(RECORDS)
== Segment start ==
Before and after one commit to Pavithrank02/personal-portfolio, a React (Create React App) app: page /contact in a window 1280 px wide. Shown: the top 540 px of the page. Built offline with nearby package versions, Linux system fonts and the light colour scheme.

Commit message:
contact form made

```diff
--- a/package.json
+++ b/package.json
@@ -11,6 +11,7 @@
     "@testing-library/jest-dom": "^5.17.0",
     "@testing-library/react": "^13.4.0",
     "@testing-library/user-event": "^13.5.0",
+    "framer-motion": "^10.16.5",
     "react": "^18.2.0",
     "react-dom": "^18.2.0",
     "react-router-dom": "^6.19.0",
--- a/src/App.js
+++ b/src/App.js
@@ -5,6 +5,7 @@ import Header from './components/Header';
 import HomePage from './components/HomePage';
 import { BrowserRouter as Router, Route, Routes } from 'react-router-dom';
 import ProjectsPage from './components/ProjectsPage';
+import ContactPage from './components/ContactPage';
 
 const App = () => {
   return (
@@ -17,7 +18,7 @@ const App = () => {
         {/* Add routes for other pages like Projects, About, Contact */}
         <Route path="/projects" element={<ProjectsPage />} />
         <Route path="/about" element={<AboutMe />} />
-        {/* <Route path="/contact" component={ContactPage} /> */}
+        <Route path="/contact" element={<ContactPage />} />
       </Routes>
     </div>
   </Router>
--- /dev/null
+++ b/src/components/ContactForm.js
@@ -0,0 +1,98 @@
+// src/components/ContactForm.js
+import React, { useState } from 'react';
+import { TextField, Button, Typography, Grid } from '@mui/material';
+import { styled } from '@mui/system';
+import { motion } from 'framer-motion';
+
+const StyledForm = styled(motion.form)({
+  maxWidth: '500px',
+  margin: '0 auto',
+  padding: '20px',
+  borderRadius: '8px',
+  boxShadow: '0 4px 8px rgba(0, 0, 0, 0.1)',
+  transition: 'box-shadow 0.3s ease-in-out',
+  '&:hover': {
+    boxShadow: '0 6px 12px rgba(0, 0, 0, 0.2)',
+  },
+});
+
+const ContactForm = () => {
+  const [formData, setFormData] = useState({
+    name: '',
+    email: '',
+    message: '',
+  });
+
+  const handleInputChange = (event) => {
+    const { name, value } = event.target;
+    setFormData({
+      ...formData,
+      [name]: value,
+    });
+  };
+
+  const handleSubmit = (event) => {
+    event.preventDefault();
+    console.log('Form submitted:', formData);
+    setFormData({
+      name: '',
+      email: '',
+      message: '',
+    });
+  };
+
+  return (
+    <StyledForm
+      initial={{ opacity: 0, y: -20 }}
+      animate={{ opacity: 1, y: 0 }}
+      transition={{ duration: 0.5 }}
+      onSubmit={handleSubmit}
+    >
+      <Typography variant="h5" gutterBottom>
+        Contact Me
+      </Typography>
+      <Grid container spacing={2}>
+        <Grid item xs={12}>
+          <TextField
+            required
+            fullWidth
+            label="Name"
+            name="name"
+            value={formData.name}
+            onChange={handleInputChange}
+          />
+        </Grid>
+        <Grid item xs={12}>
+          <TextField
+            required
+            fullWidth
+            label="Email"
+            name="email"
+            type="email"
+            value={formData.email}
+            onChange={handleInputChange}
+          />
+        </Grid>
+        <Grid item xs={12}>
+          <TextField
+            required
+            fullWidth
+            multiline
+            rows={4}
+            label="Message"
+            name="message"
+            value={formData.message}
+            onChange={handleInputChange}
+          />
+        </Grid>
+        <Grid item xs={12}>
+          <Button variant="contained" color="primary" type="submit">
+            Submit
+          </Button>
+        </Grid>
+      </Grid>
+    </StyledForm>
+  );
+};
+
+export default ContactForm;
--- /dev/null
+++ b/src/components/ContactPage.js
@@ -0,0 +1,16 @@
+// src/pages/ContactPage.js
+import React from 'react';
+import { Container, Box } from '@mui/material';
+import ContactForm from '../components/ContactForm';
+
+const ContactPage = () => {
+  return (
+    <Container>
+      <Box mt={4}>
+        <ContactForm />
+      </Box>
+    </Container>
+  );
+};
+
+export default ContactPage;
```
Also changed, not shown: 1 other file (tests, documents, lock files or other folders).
== Segment end ==
(REQUIREMENT) Show all lines above holding the word "const".

(RESULT OF THE TASK)
 const App = () => {
@@ -17,7 +18,7 @@ const App = () => {
+const StyledForm = styled(motion.form)({
+const ContactForm = () => {
+  const [formData, setFormData] = useState({
+  const handleInputChange = (event) => {
+    const { name, value } = event.target;
+  const handleSubmit = (event) => {
+const ContactPage = () => {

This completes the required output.